- Communication skills: Biological technicians work as part of a team in the lab and in offices. It’s essential to have solid verbal and written communication skills. Sometimes, biological technicians need to simplify their findings so that a lay audience can understand them.
- Analytical reasoning: A biological technician must be able to accurately analyze the data from experiments. Objectivity and rational thinking are crucial.
- Technical skills: Biological technicians are responsible for working with sophisticated lab instruments and equipment.
- Computer literacy: These professionals must be able to use sophisticated computer programs.
Some biological technicians perform fieldwork. Those who choose a subspecialty where fieldwork is likely (such as wildlife biology or zoology) may need to hike and otherwise travel through rugged terrain. Physical stamina and strength are assets for such professionals.
You can gain a solid academic foundation for pursuing a career in biological sciences when you earn your degree at Grand Canyon University. The Bachelor of Science in Biological Sciences degree program uses a multidisciplinary approach to instill strong competencies in biology, ecology, chemistry and mathematics, just to name a few core areas. Click on Request Info at the top of your screen to begin exploring your future at GCU.

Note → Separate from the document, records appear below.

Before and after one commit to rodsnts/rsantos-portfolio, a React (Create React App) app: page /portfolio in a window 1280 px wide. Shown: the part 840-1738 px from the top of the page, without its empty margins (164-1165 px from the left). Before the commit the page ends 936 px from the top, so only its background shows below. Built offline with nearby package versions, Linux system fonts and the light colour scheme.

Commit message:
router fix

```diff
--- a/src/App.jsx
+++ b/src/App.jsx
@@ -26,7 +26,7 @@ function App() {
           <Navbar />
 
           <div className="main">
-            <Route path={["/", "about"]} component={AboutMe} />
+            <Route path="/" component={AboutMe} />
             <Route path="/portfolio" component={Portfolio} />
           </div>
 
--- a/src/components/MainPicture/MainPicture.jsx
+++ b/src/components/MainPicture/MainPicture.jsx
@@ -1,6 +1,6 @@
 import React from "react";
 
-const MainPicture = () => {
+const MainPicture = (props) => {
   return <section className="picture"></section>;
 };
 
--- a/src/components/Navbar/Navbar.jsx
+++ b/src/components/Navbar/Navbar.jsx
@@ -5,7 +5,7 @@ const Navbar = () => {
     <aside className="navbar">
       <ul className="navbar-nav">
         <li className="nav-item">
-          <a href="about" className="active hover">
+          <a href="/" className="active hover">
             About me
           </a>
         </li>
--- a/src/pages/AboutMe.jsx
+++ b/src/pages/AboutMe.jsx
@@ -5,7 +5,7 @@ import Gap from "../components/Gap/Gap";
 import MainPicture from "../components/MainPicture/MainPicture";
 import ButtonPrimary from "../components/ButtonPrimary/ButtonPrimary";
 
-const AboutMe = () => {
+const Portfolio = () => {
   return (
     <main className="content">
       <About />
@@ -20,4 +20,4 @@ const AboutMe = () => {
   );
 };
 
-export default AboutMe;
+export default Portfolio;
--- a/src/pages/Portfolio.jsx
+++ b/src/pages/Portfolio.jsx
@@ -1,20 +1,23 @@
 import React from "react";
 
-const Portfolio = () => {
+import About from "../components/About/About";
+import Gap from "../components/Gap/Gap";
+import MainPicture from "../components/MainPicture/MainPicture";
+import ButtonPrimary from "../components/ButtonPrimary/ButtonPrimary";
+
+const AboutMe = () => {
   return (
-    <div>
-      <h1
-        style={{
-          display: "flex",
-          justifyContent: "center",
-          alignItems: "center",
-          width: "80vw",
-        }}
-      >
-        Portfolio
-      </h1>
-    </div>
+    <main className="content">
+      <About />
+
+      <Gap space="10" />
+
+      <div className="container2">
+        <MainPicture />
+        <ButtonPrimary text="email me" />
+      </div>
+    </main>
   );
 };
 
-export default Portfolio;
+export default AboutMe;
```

The views and opinions expressed in this article are those of the author’s and do not necessarily reflect the official policy or position of Grand Canyon University. Any sources cited were accurate as of the publish date.
More About GCU